From there, wide, carpeted steps take you downtown to Mormontown where you will find a safe space that screams, “Wholesome good times ahead!” The crown jewel of a Mormon house is the enormous basement. Now, there are iterations of the Mormon House Basement™.

In its proto-state, it is unfinished with your basic ping pong table and dusty shelving system of food storage, for the inevitable Constitution Hanging by a Thread emergency, and definitely not for climate change. In an evolved Ivory Homes-type basement, there is a projector, pool table, kitchenette chock-full of popcorn and non-caffeinated soda, and—what you will see next may alarm you.

You’re going to see a giant-ass sofa. Or, a giant sofa for many asses. In any other home it would surely be excessive, but not here.
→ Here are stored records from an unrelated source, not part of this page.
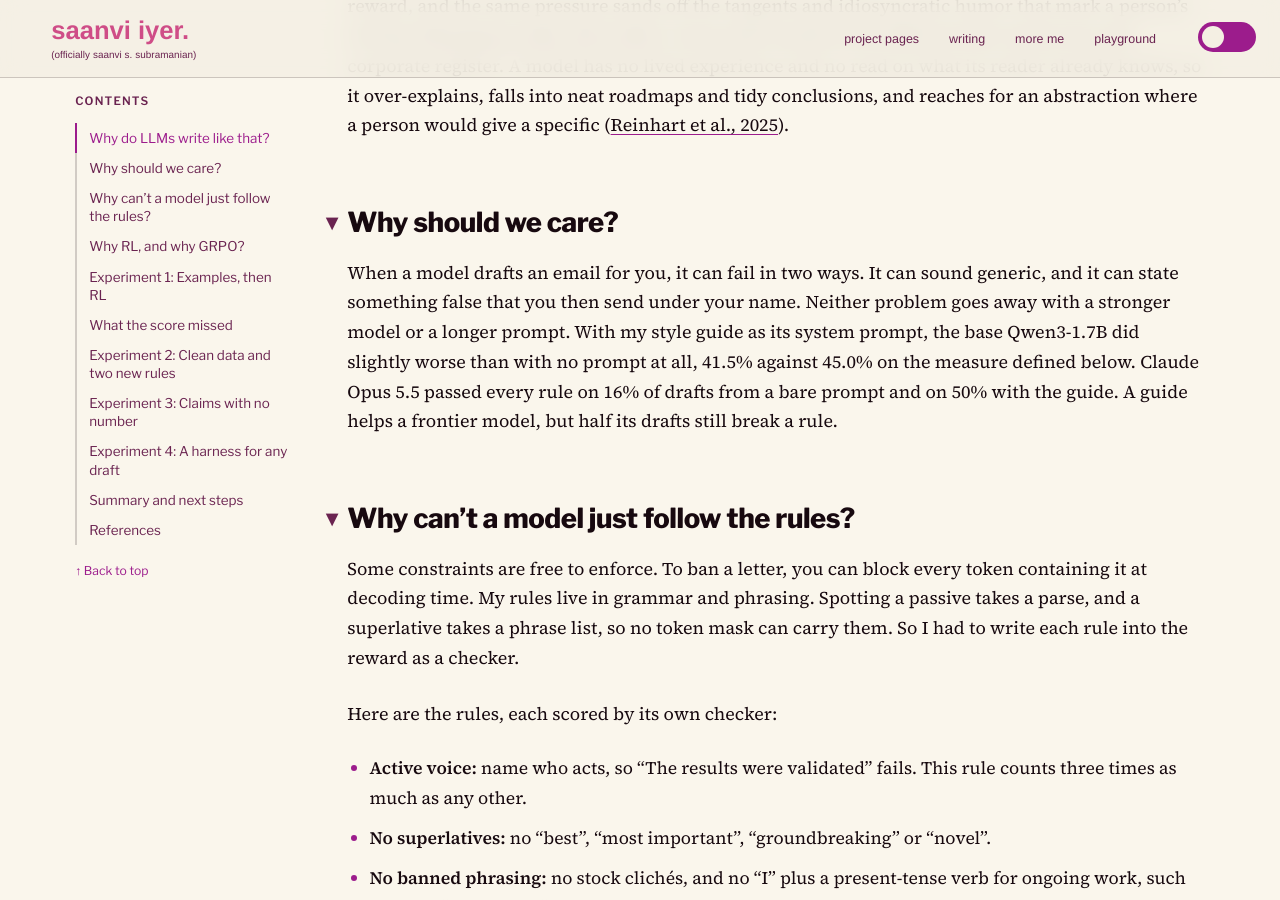
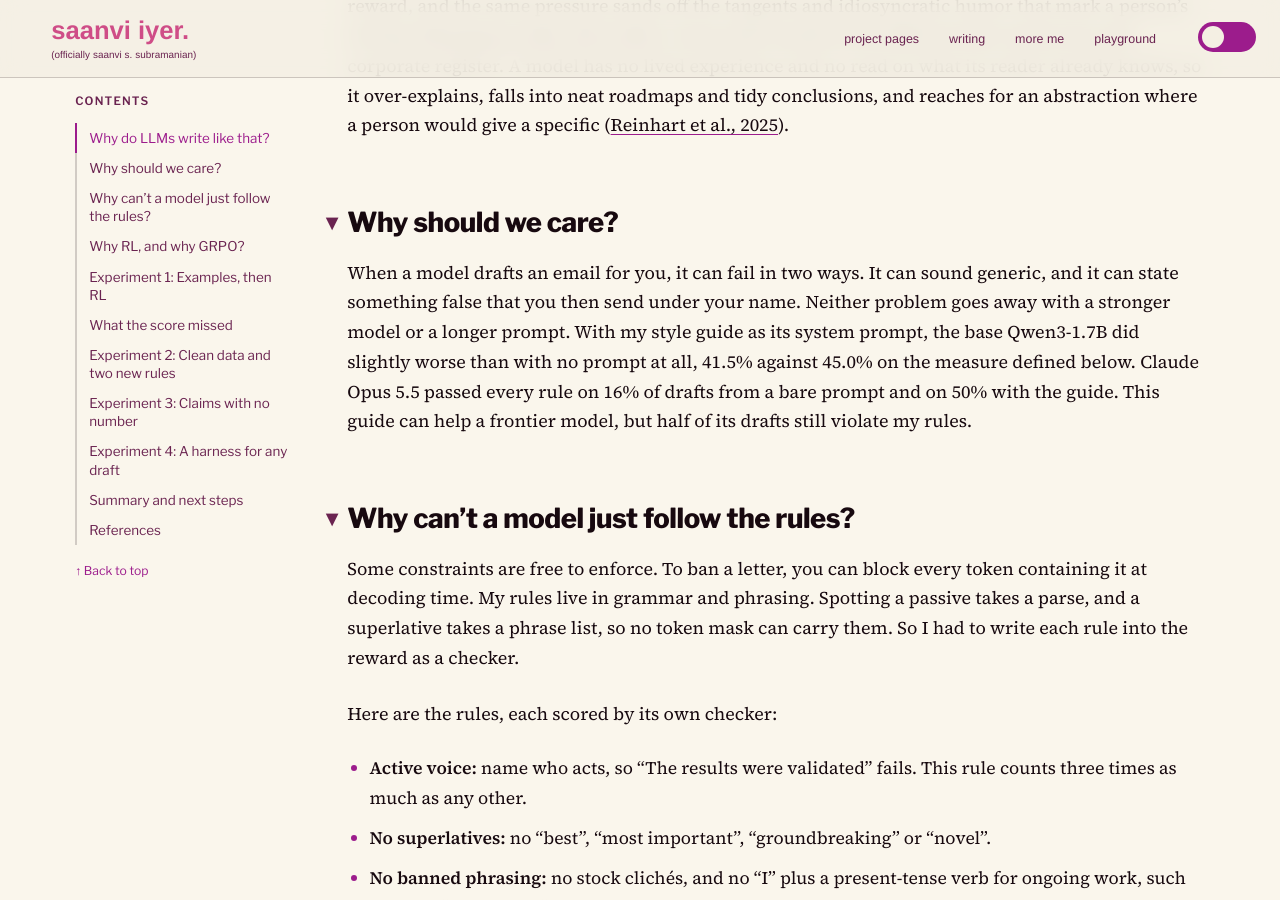
Before and after one commit to saanviiyer/saanviiyer.github.io, a Jekyll site: the page built from _posts/2026-11-05-qwen-by-my-rules.md, in a window 1280 px wide and 900 px high, scrolled down 898 px. Built offline with Jekyll 4.4.1, drawn with Linux system fonts in a browser that asks for light colours; some web fonts are replaced.

Commit message:
Reword the frontier-model line in the Qwen post

```diff
--- a/_posts/2026-11-05-qwen-by-my-rules.md
+++ b/_posts/2026-11-05-qwen-by-my-rules.md
@@ -23,7 +23,7 @@ Large language models are phenomenal at marketing, speaking in sycophantic sloga
 
 ## Why should we care?
 
-When a model drafts an email for you, it can fail in two ways. It can sound generic, and it can state something false that you then send under your name. Neither problem goes away with a stronger model or a longer prompt. With my style guide as its system prompt, the base Qwen3-1.7B did slightly worse than with no prompt at all, 41.5% against 45.0% on the measure defined below. Claude Opus 5.5 passed every rule on 16% of drafts from a bare prompt and on 50% with the guide. A guide helps a frontier model, but half its drafts still break a rule.
+When a model drafts an email for you, it can fail in two ways. It can sound generic, and it can state something false that you then send under your name. Neither problem goes away with a stronger model or a longer prompt. With my style guide as its system prompt, the base Qwen3-1.7B did slightly worse than with no prompt at all, 41.5% against 45.0% on the measure defined below. Claude Opus 5.5 passed every rule on 16% of drafts from a bare prompt and on 50% with the guide. This guide can help a frontier model, but half of its drafts still violate my rules.
 
 ## Why can't a model just follow the rules?
 
```
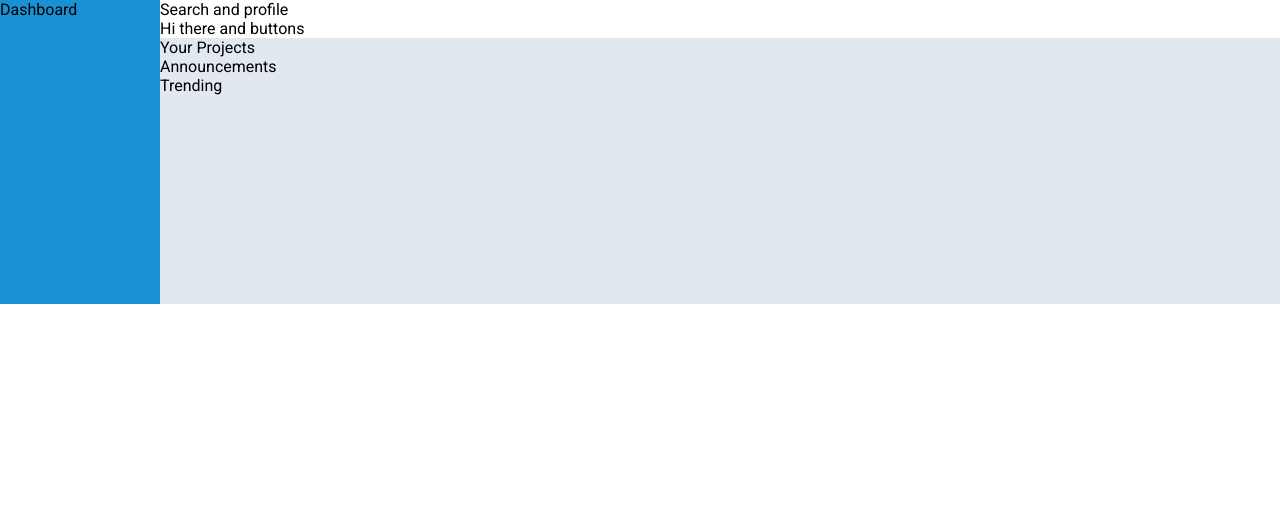
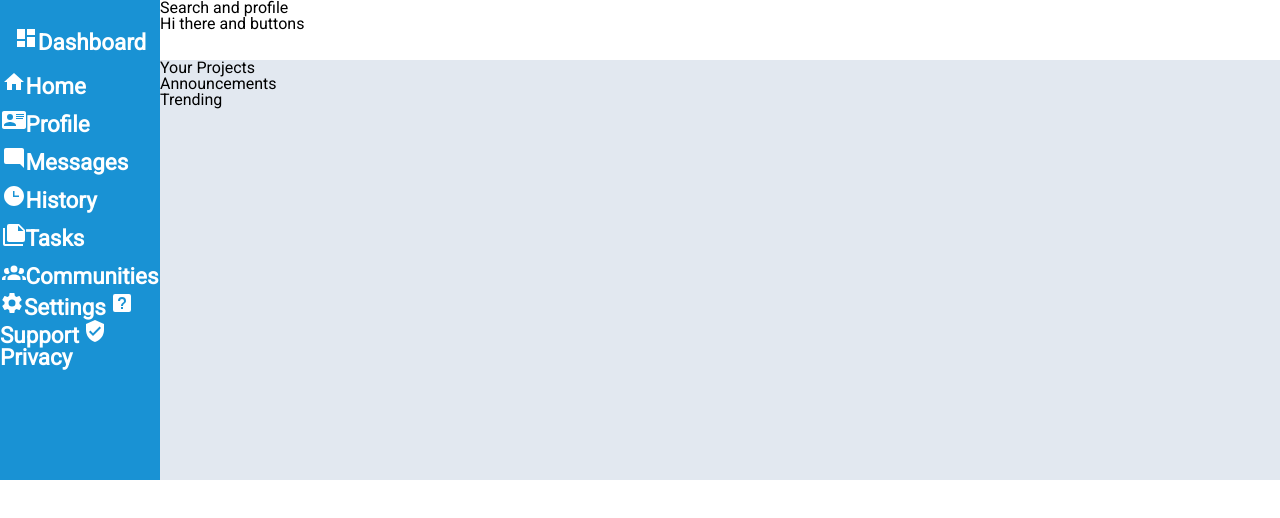
Before and after one commit to facufrau/odin-admin-dashboard, a plain HTML site: page index.html in a window 1280 px wide. Drawn offline with Linux system fonts and the light colour scheme.

Commit message:
Rename images, add navbar content and styles

```diff
--- a/index.html
+++ b/index.html
@@ -4,11 +4,30 @@
     <meta charset="UTF-8">
     <meta http-equiv="X-UA-Compatible" content="IE=edge">
     <meta name="viewport" content="width=device-width, initial-scale=1.0">
+    <link rel="stylesheet" href="reset.css">
     <link rel="stylesheet" href="styles.css">
     <title>Admin Dashboard</title>
 </head>
 <body>
-    <nav>Dashboard
+    <nav id="navbar">
+        <div id="nav-title">
+            <a class="link-nav" href="#"><img class="icon-nav filter-white" src="images/dashboard.svg">Dashboard</a>
+        </div>
+
+        <div id="nav-second">
+            <a class="link-nav" href="#"><img class="icon-nav filter-white" src="images/home.svg">Home</a>
+            <a class="link-nav" href="#"><img class="icon-nav filter-white" src="images/profile.svg">Profile</a>
+            <a class="link-nav" href="#"><img class="icon-nav filter-white" src="images/messages.svg">Messages</a>
+            <a class="link-nav" href="#"><img class="icon-nav filter-white" src="images/history.svg">History</a>
+            <a class="link-nav" href="#"><img class="icon-nav filter-white" src="images/tasks.svg">Tasks</a>
+            <a class="link-nav" href="#"><img class="icon-nav filter-white" src="images/communities.svg">Communities</a>
+        </div>
+
+        <div id="nav-third">
+            <a class="link-nav" href="#"><img class="icon-nav filter-white" src="images/settings.svg">Settings</a>
+            <a class="link-nav" href="#"><img class="icon-nav filter-white" src="images/support.svg">Support</a>
+            <a class="link-nav" href="#"><img class="icon-nav filter-white" src="images/privacy.svg">Privacy</a>
+        </div>
     </nav>
 
     <header>
--- /dev/null
+++ b/reset.css
@@ -0,0 +1,48 @@
+/* http://meyerweb.com/eric/tools/css/reset/
+   v2.0 | 20110126
+   License: none (public domain)
+*/
+
+html, body, div, span, applet, object, iframe,
+h1, h2, h3, h4, h5, h6, p, blockquote, pre,
+a, abbr, acronym, address, big, cite, code,
+del, dfn, em, img, ins, kbd, q, s, samp,
+small, strike, strong, sub, sup, tt, var,
+b, u, i, center,
+dl, dt, dd, ol, ul, li,
+fieldset, form, label, legend,
+table, caption, tbody, tfoot, thead, tr, th, td,
+article, aside, canvas, details, embed,
+figure, figcaption, footer, header, hgroup,
+menu, nav, output, ruby, section, summary,
+time, mark, audio, video {
+	margin: 0;
+	padding: 0;
+	border: 0;
+	font-size: 100%;
+	font: inherit;
+	vertical-align: baseline;
+}
+/* HTML5 display-role reset for older browsers */
+article, aside, details, figcaption, figure,
+footer, header, hgroup, menu, nav, section {
+	display: block;
+}
+body {
+	line-height: 1;
+}
+ol, ul {
+	list-style: none;
+}
+blockquote, q {
+	quotes: none;
+}
+blockquote:before, blockquote:after,
+q:before, q:after {
+	content: '';
+	content: none;
+}
+table {
+	border-collapse: collapse;
+	border-spacing: 0;
+}
--- a/styles.css
+++ b/styles.css
@@ -1,4 +1,10 @@
 @import url('https://fonts.googleapis.com/css2?family=Roboto&display=swap');
+
+:root {
+    --background-color: #e2e8f0;
+    --accent-color: #1992d4;
+    --secondary-color: #ffffff;
+}
 
 body {
     font-family:'Roboto', monospace, Arial, Helvetica, sans-serif;
@@ -10,17 +16,59 @@ body {
     margin: 0;
 }
 
-nav {
-    grid-area: nav;
-    background-color: #1992d4;
-}
 
 header {
     grid-area: head;
-    background-color: #ffffff;
+    background-color: var(--secondary-color);
 }
 
 main {
     grid-area: main;
-    background-color: #e2e8f0;
+    background-color: var(--background-color);
 }
+
+/* Navbar section styling */
+nav {
+    grid-area: nav;
+    background-color: var(--accent-color);
+    display: grid;
+    grid-template-rows: 80px 200px 100px 100px;
+    align-items: center;
+    justify-items: center;
+}
+
+#nav-title {
+    grid-row: 1 / 2;
+}
+
+#nav-second {
+    grid-row: 2 / 3;
+    display: grid;
+    grid-auto-rows: 30px;
+    gap: 0.5em;
+}
+
+#nav-third {
+    grid-row: 3 / 4;
+}
+
+a.link-nav {
+    color: var(--secondary-color);
+    font-size: 1.4rem;
+    font-weight: 600;
+    text-decoration: none;
+
+}
+
+.icon-nav {
+    width: 24px;
+    height: 24px;
+}
+
+img {
+    color: var(--secondary-color);
+}
+
+.filter-white {
+    filter: invert(100%) sepia(0%) saturate(2%) hue-rotate(216deg) brightness(105%) contrast(101%);
+}
```
Also changed, not shown: images/account-group.svg (deleted), images/communities.svg (added), images/dashboard.svg (renamed from images/view-dashboard.svg), images/history.svg (renamed from images/clock-time-three.svg), images/messages.svg (renamed from images/message-reply.svg), images/privacy.svg (renamed from images/shield-check.svg), images/profile.svg (renamed from images/card-account-details.svg), images/settings.svg (renamed from images/cog.svg), images/support.svg (renamed from images/help-box.svg), images/tasks.svg (renamed from images/note-multiple.svg).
You actually do need a sofa that large because you’re gonna have to cram a lot of behinds on that sofa. You got your many children, and all those kids have their many friends, and so on and so forth and Amen.

If you’re lucky enough to find yourself in a theater-room version of the Mormon basement, the theater seating may even include cup holders signaling abundance, yet not enough restraint. Hold my beer. And by beer I mean beverage, and by beverage I mean just water, please. Or Sprite if you have it?

The exterior of Mormon houses are not immune to the gravitational pull of cultural relevance. There’s the stucco version, the stone version, the version with stone, stucco and brick, but always with vinyl fencing and a trampoline in the backyard. Complete with an Augusta National-level sprinkler system to ensure a perfectly manicured green lawn and severe drought warnings for all.

What I’ve described is the Mormon house of yore—the one preserved in my teenage brain. But it didn’t die out with accent walls, the Bush years, and Nickelback. It would need more than those asteroids to go extinct. Joseph Smith prophesied that the gospel would roll forth unto the ends of the earth. The Mormon house certainly has rolled forth, unto the ends of Vineyard and into the far stretches of Lehi and Saratoga Springs and beyond.

The Millennial Mormon houses of today involve much more buffalo check and shiplap, as the Magnolia Gaineses have had unprecedented influence over our people, like an invasive, yet lovely, foreign plant species—perhaps dried eucalyptus. Fuzzy accent pillows and rubber succulents and commoditized eclecticism and a helluva lot of baskets . . . oh the baskets. I will not be taking the time now to visit my basket-buying problem, but we can talk about it later. This Gainesien era came after a long period of WTF, where we couldn’t help ourselves from chevroning this or shabby chicing that. ‘Twas a dark time.

Although modern American monoculture is effectively obsolete, Mormons have always carved out a culturally, and often overwhelmingly, homogeneous corner of the world. That corner of the Mormcore world looks a lot like Target these days, an amber-glassed Modern Farmhouse beautiful nightmare where letter boards remind you: “You’re one of us now.” I guess that doesn’t sound like such a bad place after all, as someone who dreams of strolling Target alone without a cart full of children in tow, or rather, them towing me.

I know it’s Mormon house monoculture. I can feel it in my bones and see it on Instagram. I’m one chalkboard-painted wall away my fully-evolved Mormon Charizard form. After all, you can take the Mormon out of Utah, but you can’t take the . . . you know.

(Design: Josh Fowlke) (Editor: Rachel Swan)